I’ve begun to think I’ll probably struggle the rest of my life with how much is too much (or too little) in several areas of life — simplicity, generosity, the media I consume, my use of time, etc. I used to lament that, but I believe it’s a good tension.
To be clear, if I become obsessive or paralyzed by these questions, it’s a problem. But if I ever get comfortable and complacent about these, I wonder if it will be a signal that I’m caving — either to my own desires or to hopeless despair about never knowing exactly where to draw the line.
What I may have also failed to share is that when the lines aren’t black and white, I don’t dare call people to hold the same line that I’m holding. My line is at least somewhat arbitrary and still being worked out.
But does that mean we say nothing at all?
Drawing lines when we can’t identify black and white
In some cases where the lines are too difficult to draw, we give up trying and excuse anything — or only go after the most extreme cases. This seems to be what happened to Furtick. None of us know where the line is, but his case is extreme enough to call out. Similarly, we don’t know where to draw the line on pornography, so we only worry about the stuff that’s classified as X-rated. We don’t know how to draw lines about appropriate sexuality, so we tend to ignore all but the cases that offend our own sensibilities most…
In all, it seems that Christianity’s inability to draw hard lines has caused us to accept as neutral a lot of things that have no business in the lives of Christians. We don’t want to speak too forcefully — and don’t want too much accountability — when we’re not sure exactly where to call something enough. Or on the other end, we draw an arbitrary line and walk it as tight as we can (think high school dating relationships) rather than constantly asking if we might be walking a bit too close to the edge.
Though we can’t draw hard and fast lines, we still have to do our best to discern what’s appropriate for us, and we should err on the side of prudence. For pastors, we have a duty to warn people, saying something like, “I don’t know where the line is, but I’m pretty sure this is over it…” That was my attempt in a post on pornography. That has been my attempt in talking about church salaries and justice.
In conclusion, I don’t actually defend Furtick’s decision to build this house.
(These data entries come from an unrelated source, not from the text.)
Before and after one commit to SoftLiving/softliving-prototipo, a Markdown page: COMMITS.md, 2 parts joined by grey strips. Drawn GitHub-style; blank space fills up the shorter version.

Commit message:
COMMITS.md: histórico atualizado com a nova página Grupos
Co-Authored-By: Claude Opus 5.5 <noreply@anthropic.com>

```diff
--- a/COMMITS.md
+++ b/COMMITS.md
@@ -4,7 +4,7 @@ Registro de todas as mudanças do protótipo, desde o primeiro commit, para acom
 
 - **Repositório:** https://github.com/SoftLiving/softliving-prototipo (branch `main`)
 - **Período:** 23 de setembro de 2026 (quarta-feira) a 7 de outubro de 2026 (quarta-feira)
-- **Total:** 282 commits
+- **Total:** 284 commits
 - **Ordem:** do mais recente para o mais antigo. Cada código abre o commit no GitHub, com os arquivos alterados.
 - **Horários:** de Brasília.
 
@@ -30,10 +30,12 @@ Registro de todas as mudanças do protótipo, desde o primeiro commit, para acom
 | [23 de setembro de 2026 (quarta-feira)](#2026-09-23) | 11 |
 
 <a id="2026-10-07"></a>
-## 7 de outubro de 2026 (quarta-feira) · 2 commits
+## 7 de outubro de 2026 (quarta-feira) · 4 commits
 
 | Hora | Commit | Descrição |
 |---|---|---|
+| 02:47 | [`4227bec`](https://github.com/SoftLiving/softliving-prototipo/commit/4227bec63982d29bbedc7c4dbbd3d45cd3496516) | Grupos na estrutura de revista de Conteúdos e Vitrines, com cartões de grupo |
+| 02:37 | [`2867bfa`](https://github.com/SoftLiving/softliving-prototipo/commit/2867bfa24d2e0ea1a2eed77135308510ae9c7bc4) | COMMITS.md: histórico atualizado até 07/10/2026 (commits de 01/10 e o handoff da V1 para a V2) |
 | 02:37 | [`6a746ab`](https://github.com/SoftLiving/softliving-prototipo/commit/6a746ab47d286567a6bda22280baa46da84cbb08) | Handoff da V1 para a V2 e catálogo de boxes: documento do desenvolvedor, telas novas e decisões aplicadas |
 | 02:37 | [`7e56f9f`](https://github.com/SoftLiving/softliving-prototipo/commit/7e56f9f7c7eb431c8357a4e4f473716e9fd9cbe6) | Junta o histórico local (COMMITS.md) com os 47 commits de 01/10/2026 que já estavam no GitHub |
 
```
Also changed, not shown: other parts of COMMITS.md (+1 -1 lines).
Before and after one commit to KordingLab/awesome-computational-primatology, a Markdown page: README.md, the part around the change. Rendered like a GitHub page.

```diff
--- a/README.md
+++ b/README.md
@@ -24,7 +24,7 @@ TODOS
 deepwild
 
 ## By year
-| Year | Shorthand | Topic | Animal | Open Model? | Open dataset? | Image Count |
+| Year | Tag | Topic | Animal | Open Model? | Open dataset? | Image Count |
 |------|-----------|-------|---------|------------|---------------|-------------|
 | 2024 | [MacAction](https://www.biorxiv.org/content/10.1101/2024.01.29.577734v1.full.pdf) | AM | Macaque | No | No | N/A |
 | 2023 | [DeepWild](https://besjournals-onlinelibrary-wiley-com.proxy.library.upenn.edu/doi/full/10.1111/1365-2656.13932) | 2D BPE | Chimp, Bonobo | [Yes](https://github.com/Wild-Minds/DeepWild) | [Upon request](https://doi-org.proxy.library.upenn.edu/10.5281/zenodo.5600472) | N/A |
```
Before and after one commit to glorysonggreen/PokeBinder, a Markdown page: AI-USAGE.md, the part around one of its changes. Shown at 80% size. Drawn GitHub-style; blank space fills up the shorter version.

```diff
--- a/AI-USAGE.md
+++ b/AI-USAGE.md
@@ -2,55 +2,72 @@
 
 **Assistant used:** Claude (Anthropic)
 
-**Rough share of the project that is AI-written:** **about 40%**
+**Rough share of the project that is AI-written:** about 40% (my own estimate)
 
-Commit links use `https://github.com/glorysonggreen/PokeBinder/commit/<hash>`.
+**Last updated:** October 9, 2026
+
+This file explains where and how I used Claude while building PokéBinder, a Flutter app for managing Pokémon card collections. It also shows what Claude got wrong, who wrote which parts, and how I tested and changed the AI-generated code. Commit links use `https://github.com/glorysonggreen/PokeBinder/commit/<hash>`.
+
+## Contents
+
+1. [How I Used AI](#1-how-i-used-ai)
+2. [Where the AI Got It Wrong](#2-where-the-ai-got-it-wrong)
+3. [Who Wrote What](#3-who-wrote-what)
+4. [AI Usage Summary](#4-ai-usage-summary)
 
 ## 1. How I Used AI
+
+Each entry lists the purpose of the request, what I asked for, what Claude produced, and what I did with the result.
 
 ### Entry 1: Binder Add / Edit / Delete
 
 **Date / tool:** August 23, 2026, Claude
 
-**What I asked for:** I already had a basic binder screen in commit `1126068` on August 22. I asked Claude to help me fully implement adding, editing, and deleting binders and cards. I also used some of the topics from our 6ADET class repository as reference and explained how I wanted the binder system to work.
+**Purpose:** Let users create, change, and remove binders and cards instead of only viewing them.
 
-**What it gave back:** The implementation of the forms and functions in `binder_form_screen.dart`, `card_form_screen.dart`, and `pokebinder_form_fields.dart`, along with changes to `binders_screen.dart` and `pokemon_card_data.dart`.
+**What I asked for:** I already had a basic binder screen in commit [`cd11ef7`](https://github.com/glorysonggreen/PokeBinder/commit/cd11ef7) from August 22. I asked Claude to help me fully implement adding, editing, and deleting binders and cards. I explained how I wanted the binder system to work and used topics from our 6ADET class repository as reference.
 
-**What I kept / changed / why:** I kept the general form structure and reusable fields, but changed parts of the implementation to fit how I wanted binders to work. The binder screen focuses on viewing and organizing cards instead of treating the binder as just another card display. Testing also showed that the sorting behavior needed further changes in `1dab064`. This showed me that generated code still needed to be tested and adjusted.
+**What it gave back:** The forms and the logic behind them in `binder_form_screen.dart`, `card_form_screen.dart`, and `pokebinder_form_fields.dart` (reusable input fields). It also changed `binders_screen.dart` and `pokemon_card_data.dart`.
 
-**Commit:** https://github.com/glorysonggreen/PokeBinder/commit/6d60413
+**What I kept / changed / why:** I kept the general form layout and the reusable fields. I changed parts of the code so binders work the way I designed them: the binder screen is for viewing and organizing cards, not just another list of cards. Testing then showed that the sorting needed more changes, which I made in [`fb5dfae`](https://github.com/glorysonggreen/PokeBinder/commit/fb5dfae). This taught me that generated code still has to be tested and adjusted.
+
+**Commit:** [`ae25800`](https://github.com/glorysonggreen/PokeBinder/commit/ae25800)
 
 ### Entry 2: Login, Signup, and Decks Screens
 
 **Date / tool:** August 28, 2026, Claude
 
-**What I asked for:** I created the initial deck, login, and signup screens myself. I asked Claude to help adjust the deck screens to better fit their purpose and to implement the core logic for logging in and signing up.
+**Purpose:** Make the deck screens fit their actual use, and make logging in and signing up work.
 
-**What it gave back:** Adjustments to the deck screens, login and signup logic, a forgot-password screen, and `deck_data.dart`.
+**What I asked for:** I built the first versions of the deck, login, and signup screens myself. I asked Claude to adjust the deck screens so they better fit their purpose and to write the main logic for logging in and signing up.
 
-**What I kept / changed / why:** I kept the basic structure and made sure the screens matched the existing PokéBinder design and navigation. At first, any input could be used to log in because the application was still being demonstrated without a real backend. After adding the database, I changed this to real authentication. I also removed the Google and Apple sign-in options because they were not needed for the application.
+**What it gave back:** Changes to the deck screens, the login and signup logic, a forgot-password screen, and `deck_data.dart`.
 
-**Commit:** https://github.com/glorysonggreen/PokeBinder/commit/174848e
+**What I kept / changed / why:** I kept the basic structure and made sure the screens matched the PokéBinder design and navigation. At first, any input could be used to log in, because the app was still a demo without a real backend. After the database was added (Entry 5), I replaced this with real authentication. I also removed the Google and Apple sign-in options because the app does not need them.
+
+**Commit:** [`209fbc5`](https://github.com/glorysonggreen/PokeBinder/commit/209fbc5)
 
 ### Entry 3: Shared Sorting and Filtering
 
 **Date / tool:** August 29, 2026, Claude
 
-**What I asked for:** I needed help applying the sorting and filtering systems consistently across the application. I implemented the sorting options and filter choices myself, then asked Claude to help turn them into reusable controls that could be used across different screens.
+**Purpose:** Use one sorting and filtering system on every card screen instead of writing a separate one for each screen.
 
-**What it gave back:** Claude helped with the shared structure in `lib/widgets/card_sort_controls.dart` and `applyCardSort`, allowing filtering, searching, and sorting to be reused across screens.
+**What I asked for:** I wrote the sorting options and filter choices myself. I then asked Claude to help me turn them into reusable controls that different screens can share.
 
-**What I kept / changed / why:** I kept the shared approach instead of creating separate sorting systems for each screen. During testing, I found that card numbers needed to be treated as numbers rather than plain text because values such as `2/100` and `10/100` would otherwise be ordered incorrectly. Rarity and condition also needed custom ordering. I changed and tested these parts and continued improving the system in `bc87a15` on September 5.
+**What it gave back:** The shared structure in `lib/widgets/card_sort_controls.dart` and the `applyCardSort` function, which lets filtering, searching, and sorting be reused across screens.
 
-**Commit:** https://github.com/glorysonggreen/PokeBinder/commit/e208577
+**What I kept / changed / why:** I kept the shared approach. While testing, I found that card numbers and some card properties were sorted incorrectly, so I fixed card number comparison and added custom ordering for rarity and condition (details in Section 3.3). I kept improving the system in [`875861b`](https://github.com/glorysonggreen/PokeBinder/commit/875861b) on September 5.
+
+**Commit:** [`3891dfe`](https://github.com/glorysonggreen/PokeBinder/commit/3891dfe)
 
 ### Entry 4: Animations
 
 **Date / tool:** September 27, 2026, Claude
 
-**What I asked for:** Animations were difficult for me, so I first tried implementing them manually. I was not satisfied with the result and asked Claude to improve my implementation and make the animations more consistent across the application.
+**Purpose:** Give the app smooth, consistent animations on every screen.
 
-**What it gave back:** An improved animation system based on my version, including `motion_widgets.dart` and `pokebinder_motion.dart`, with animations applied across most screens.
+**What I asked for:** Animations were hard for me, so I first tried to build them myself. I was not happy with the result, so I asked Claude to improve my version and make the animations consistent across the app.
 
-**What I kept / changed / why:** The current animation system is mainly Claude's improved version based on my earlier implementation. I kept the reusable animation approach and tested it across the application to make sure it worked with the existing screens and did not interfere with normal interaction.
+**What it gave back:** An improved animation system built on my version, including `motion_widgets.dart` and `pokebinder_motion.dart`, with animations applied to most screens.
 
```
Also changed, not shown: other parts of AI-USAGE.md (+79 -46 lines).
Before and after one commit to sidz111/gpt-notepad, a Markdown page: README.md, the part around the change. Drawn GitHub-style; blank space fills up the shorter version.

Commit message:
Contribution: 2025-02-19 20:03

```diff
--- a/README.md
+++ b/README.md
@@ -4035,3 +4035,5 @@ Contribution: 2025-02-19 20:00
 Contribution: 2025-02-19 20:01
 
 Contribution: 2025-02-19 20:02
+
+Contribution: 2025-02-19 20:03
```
I believe his house is too much. It’s unnecessarily extravagant. I think the burden of proof is on him to show how this use of God’s money (it’s all God’s money) is most glorifying to God. And if his church is paying him anywhere near $680,000, I think it’s a horrible misappropriation of the church’s collection — which is sacred to God and the poor, not to enrich pastors. But is it Furtick’s mentality, or only his means, that’s so far different from many other pastors’?
I say all this because I believe it’s true and should be said. But I say it also with trepidation, knowing that I need to spend a lot of time examining my own life, my own income from the church, and my own indulgences before I spend any time pointing out the speck in Steven Furtick’s eye.